In addition, many enterprises have attempted to co-opt the enterprise union by ensuring that mid-level managers (in particular, human resource managers or deputy general managers) are elected as union chairman and/or vice-chairman.
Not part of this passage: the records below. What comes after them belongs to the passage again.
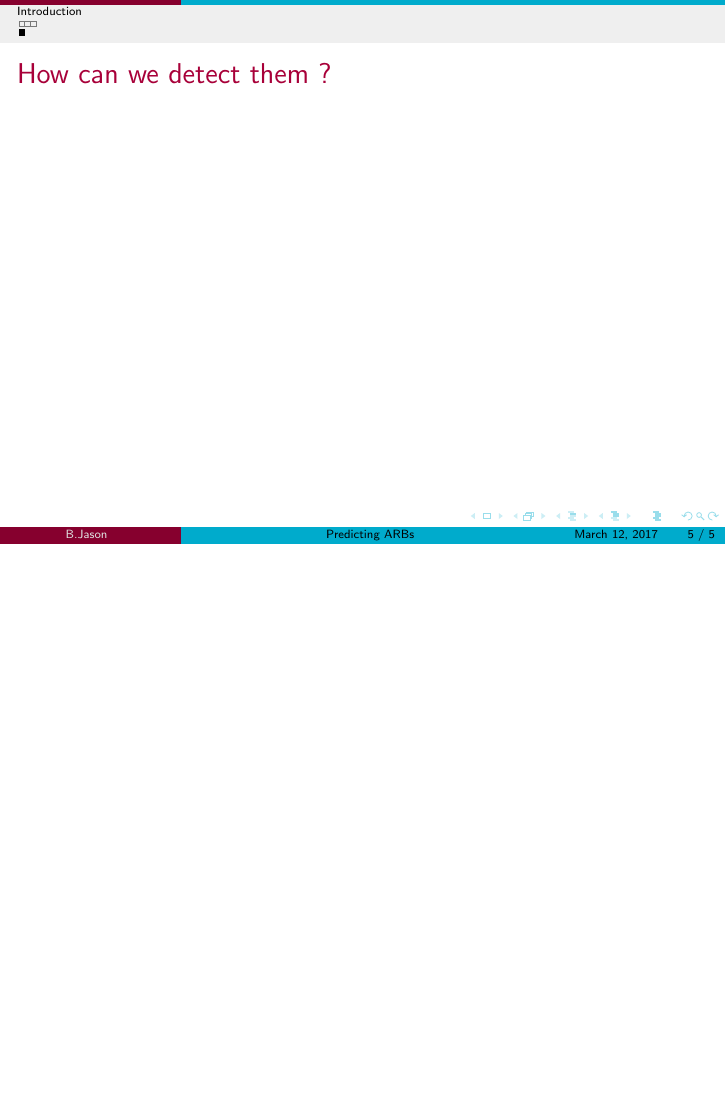
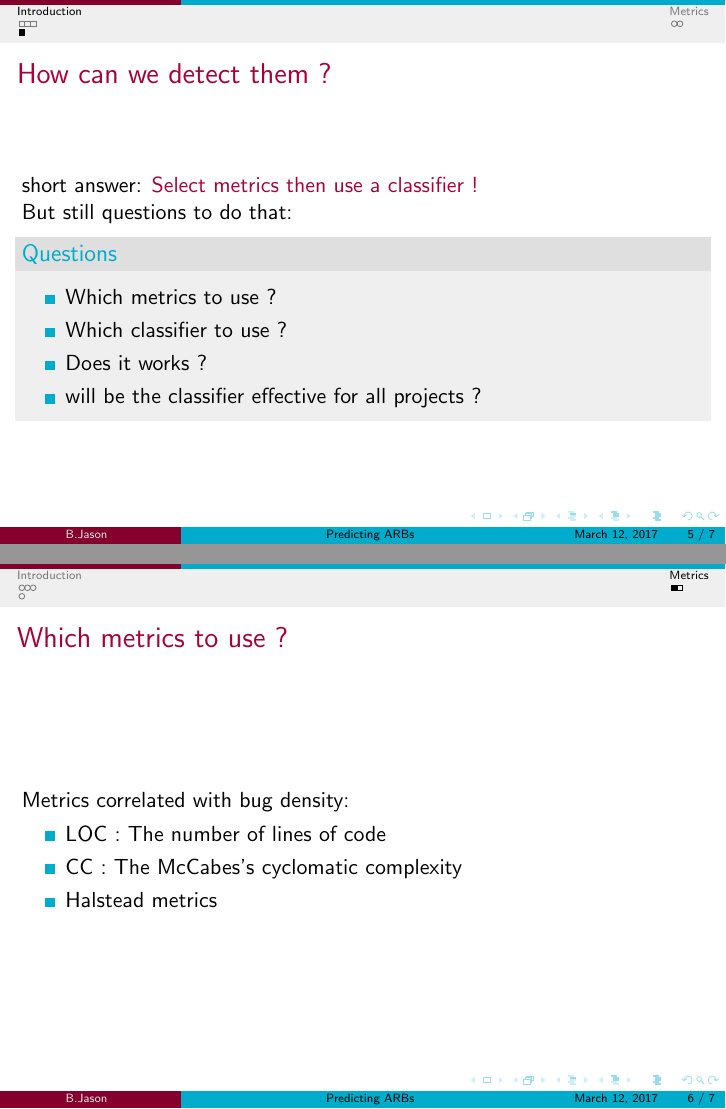
Before and after one commit to cyberjasse/predictingARBsbeamer, LaTeX slides (predictingARBs.tex): page 5 of 5 before the commit and pages 5 and 6 of 7 after it, the two joined at a grey line, the shorter picture padded with empty space. Compiled offline with pdfLaTeX.

Commit message:
First version of the metrics section and finished introduction

```diff
--- a/predictingARBs.tex
+++ b/predictingARBs.tex
@@ -65,9 +65,46 @@
 \subsection{How to detect}
 \begin{frame}
  \frametitle{How can we detect them ?}
- %TODO use metrics then use a classifier
- %TODO use blocks and alert for each step do discuss. Choose metrics, choose classifier, does it works, does it works for a new project
+ short answer: \alert{Select metrics then use a classifier !}\\
+ But still questions to do that:\\
+ \begin{block}{Questions}
+  \begin{itemize}
+   \item Which metrics to use ?
+   \item Which classifier to use ?
+   \item Does it works ?
+   \item will be the classifier effective for all projects ?
+  \end{itemize}
+ \end{block}
 \end{frame}
 
+\section{Metrics}
+\subsection{Metrics to use}
+\begin{frame}
+ \frametitle{Which metrics to use ?}
+ Metrics correlated with bug density:
+ \begin{itemize}
+  \item LOC : The number of lines of code
+  \item CC  : The McCabes's cyclomatic complexity
+  \item Halstead metrics %TODO est quoi ca ?
+ \end{itemize}
+\end{frame}
+
+\begin{frame}
+ \frametitle{Which metrics to use ?}
+ \framesubtitle{New metrics} %TODO un par slide avec exemples
+ New metrics related to memory usage;
+ \begin{itemize}
+  \item \emph{AllocOps} : Number of instruction about allocation of memory (malloc)
+  \item \emph{DeallocOps} : Number of instruction about Deallocation of memory (free)
+  \item \emph{DerefSet} : Number of times a pointer variable is dereferenced to read%expliquer
+  \item \emph{DerefUse} : Number of times a pointer variable is dereferenced to write
+  \item \emph{UniqueDerefSet} : Same as DerefSet but variable counted one time per file
+  \item \emph{UniqueDerefUse} : Same as DerefUse but variable counter one time per file
+ \end{itemize}
+\end{frame}
+% We introduce metrics related to memory usage because we noticed that lot of ARB are about memory leaks
+
+\section{Classifiers}
+\subsection{Classifiers}
 
 \end{document}
```
Also changed, not shown: predictingARBs.tex (4 more changed lines).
However, trying to control an enterprise union no longer may be so easy because new regulations issued by the ACFTU in December 2006 prohibit persons responsible for the administration of an enterprise, partners, or any of their close relatives from being union committee members.
Source: MOBILITY magazine - GAI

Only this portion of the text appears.